      The question is misconceived. The United Nations cannot do anything, and never could. It is not an animate entity or agent. It is a place, a stage, a forum, and a shrine. It can be manipulated, just as the ancient shrine at Delphi used to be. It is also—and this has been its most useful function—a place to which powerful people can repair when they are fearful about...

    • 47 An Exalted Nationalism
      (pp. 285-288)

      Twenty-four years ago, in connection with the centenary of Yeats’s birth, I wrote an essay on Yeats’s politics under the titlePassion and Cunning(recently reprinted, in a collection with the same title).

      Today, on the fiftieth anniversary of Yeats’s death, I should like to return to the same subject, but looking at it this time from a significantly different angle.

      In 1965, what interested me most about Yeats’s politics was his intermittent, but potent and recurring, attraction towards fascism.
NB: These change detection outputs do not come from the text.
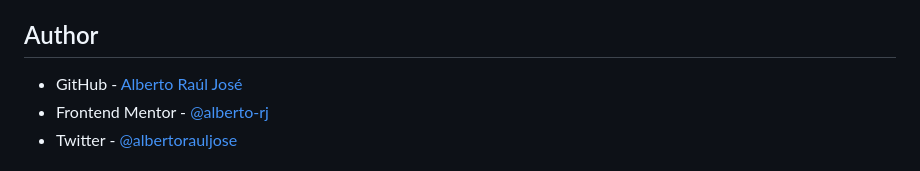
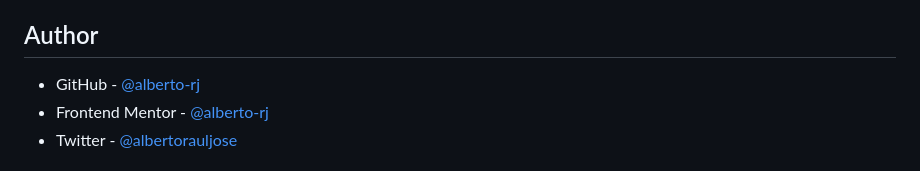
Before and after one commit to alberto-rj/article-preview-component, a Markdown page: README.md, the part around the change. Rendered like a GitHub page.

```diff
--- a/README.md
+++ b/README.md
@@ -109,7 +109,7 @@ Users should be able to:
 
 ## Author
 
-- GitHub - [Alberto Raúl José](https://github.com/alberto-rj)
+- GitHub - [@alberto-rj](https://github.com/alberto-rj)
 - Frontend Mentor - [@alberto-rj](https://www.frontendmentor.io/profile/alberto-rj)
 - Twitter - [@albertorauljose](https://www.twitter.com/albertorauljose)
 
```
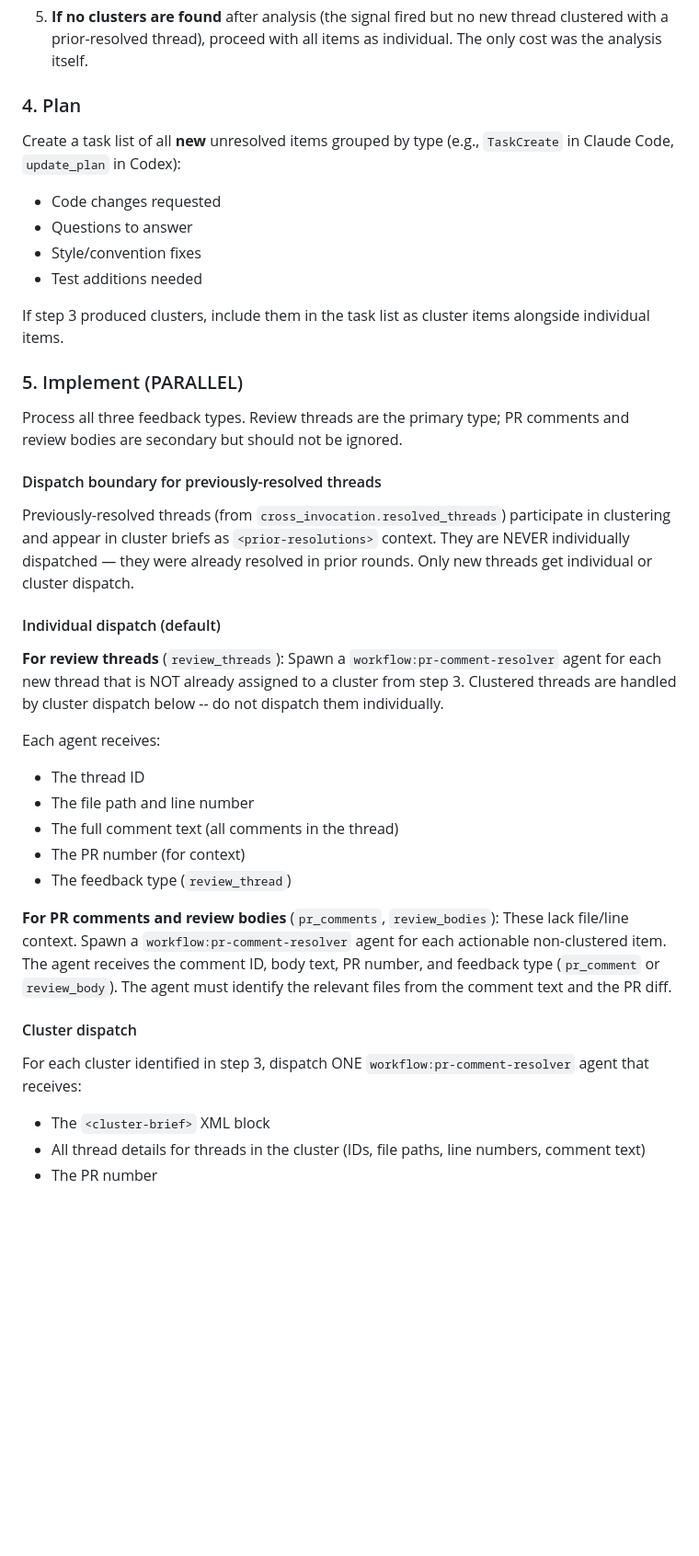
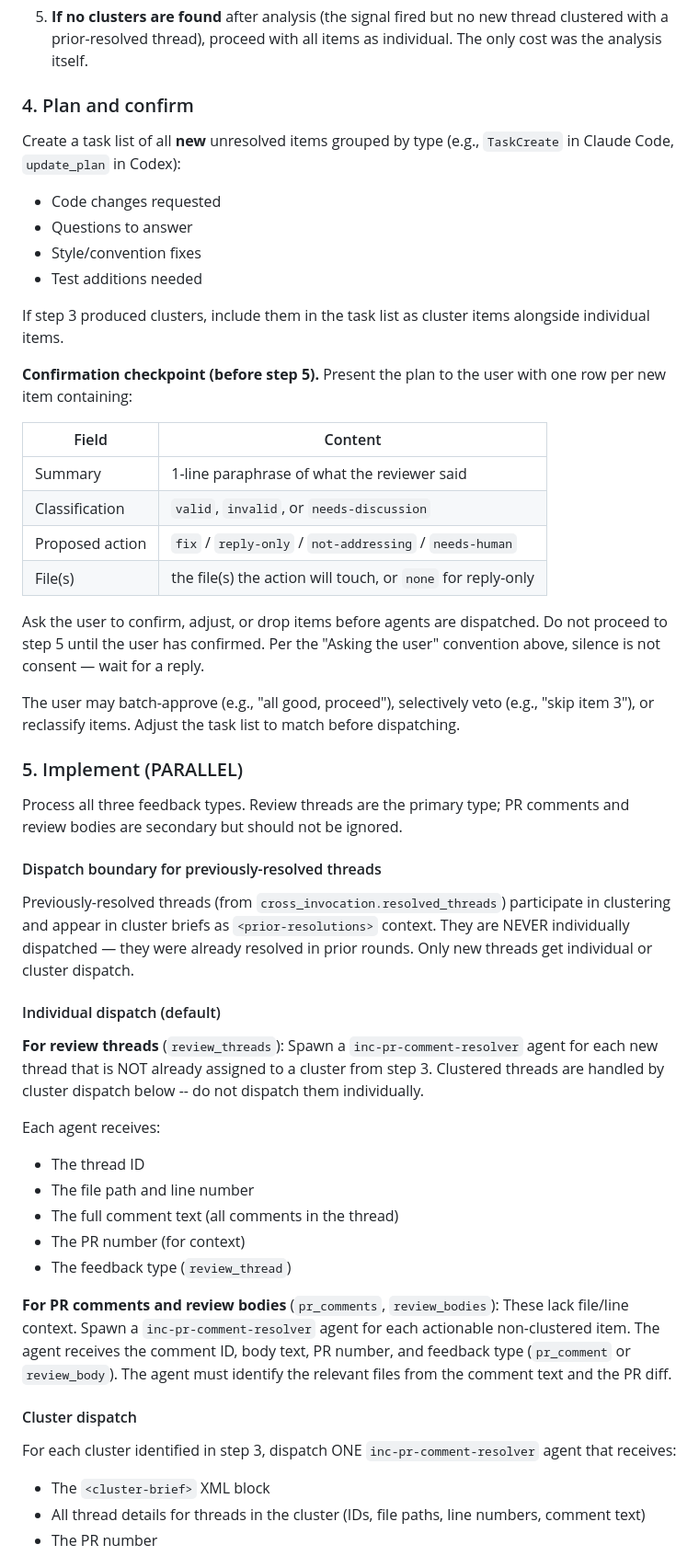
Before and after one commit to the-incubator/incubator-build-plugin, a Markdown page: skills/inc-resolve-pr-feedback/SKILL.md, the part around one of its changes. Shown at 92% size. Drawn GitHub-style; blank space fills up the shorter version.

```diff
--- a/skills/inc-resolve-pr-feedback/SKILL.md
+++ b/skills/inc-resolve-pr-feedback/SKILL.md
@@ -123,7 +128,7 @@ Single-round clustering (grouping new-only threads by theme + proximity within o
 
 5. **If no clusters are found** after analysis (the signal fired but no new thread clustered with a prior-resolved thread), proceed with all items as individual. The only cost was the analysis itself.
 
-### 4. Plan
+### 4. Plan and confirm
 
 Create a task list of all **new** unresolved items grouped by type (e.g., `TaskCreate` in Claude Code, `update_plan` in Codex):
 - Code changes requested
@@ -132,6 +137,19 @@ Create a task list of all **new** unresolved items grouped by type (e.g., `TaskC
 - Test additions needed
 
 If step 3 produced clusters, include them in the task list as cluster items alongside individual items.
+
+**Confirmation checkpoint (before step 5).** Present the plan to the user with one row per new item containing:
+
+| Field | Content |
+|---|---|
+| Summary | 1-line paraphrase of what the reviewer said |
+| Classification | `valid`, `invalid`, or `needs-discussion` |
+| Proposed action | `fix` / `reply-only` / `not-addressing` / `needs-human` |
+| File(s) | the file(s) the action will touch, or `none` for reply-only |
+
+Ask the user to confirm, adjust, or drop items before agents are dispatched. Do not proceed to step 5 until the user has confirmed. Per the "Asking the user" convention above, silence is not consent — wait for a reply.
+
+The user may batch-approve (e.g., "all good, proceed"), selectively veto (e.g., "skip item 3"), or reclassify items. Adjust the task list to match before dispatching.
 
 ### 5. Implement (PARALLEL)
 
@@ -143,7 +161,7 @@ Previously-resolved threads (from `cross_invocation.resolved_threads`) participa
 
 #### Individual dispatch (default)
 
-**For review threads** (`review_threads`): Spawn a `workflow:pr-comment-resolver` agent for each new thread that is NOT already assigned to a cluster from step 3. Clustered threads are handled by cluster dispatch below -- do not dispatch them individually.
+**For review threads** (`review_threads`): Spawn a `inc-pr-comment-resolver` agent for each new thread that is NOT already assigned to a cluster from step 3. Clustered threads are handled by cluster dispatch below -- do not dispatch them individually.
 
 Each agent receives:
 - The thread ID
@@ -152,11 +170,11 @@ Each agent receives:
 - The PR number (for context)
 - The feedback type (`review_thread`)
 
-**For PR comments and review bodies** (`pr_comments`, `review_bodies`): These lack file/line context. Spawn a `workflow:pr-comment-resolver` agent for each actionable non-clustered item. The agent receives the comment ID, body text, PR number, and feedback type (`pr_comment` or `review_body`). The agent must identify the relevant files from the comment text and the PR diff.
+**For PR comments and review bodies** (`pr_comments`, `review_bodies`): These lack file/line context. Spawn a `inc-pr-comment-resolver` agent for each actionable non-clustered item. The agent receives the comment ID, body text, PR number, and feedback type (`pr_comment` or `review_body`). The agent must identify the relevant files from the comment text and the PR diff.
 
 #### Cluster dispatch
 
-For each cluster identified in step 3, dispatch ONE `workflow:pr-comment-resolver` agent that receives:
+For each cluster identified in step 3, dispatch ONE `inc-pr-comment-resolver` agent that receives:
 - The `<cluster-brief>` XML block
 - All thread details for threads in the cluster (IDs, file paths, line numbers, comment text)
 - The PR number
```
Also changed, not shown: other parts of skills/inc-resolve-pr-feedback/SKILL.md (+23 -6 lines), skills/inc-merge-pr/SKILL.md (+8 -8 lines).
Today what interests me most is his propensity—also intermittent, but potent and recurring—to exalted (or manic) Irish nationalism,...

    • 48 A Vindication of Edmund Burke
      (pp. 289-303)

      On November 1, 1790, Edmund Burke’s most famous book,Reflections on the Revolution in France, was published. It is important to get the title right. The book is often referred to asReflections on the French Revolution. The book’s real title adequately reveals Burke’s intentions. Burke’s point, in wording the title as he did, was that this was not just a “French Revolution” but a general revolution begun in France but likely to spread to other countries, as indeed it began to do, through military expansion, less than two years after the publication of theReflections.

      But already well before...

    • 49 Pride in the Language
      (pp. 304-306)

      The Cultural Capital of Europe did not distinguish itself last week. On Saturday last, a day of brilliant sunshine, the Memorial Service for Sean O’Faolain was held at St. Joseph’s Church, Glasthule.

      Sean O’Faolain, who died at the age of 91, could aptly (though not elegantly) be described as the Grand Old Man of Irish Letters. If a writer of comparable distinction, belonging to any other nation, were being commemorated in the national capital, the Memorial Service would have been crowded with representatives of the nation’s entire Establishment.

      That applies to every other nation in the European Community (with the...

    • 50 Your Lordships: An Open Letter to the Irish Catholic Hierarchy
      (pp. 307-310)

      Your lordships have never before been subjected to an Open Letter. The publication of this one, here, is a sign of the times, which you will do well to ponder.

      An Open Letter is a statement in which a writer, believing himself (or herself) to speak for a number of citizens, addresses the representatives of a powerful institution, deemed to have abused its power. The archetype of the Open Letter is Emile Zola’s letter to the President of the French Republic on 13 January, 1898, published under a title which became famous:J’accuse!

      Zola was protesting against the persecution of...

  5. Bibliography
    (pp. 311-352)
  6. Index
    (pp. 353-356)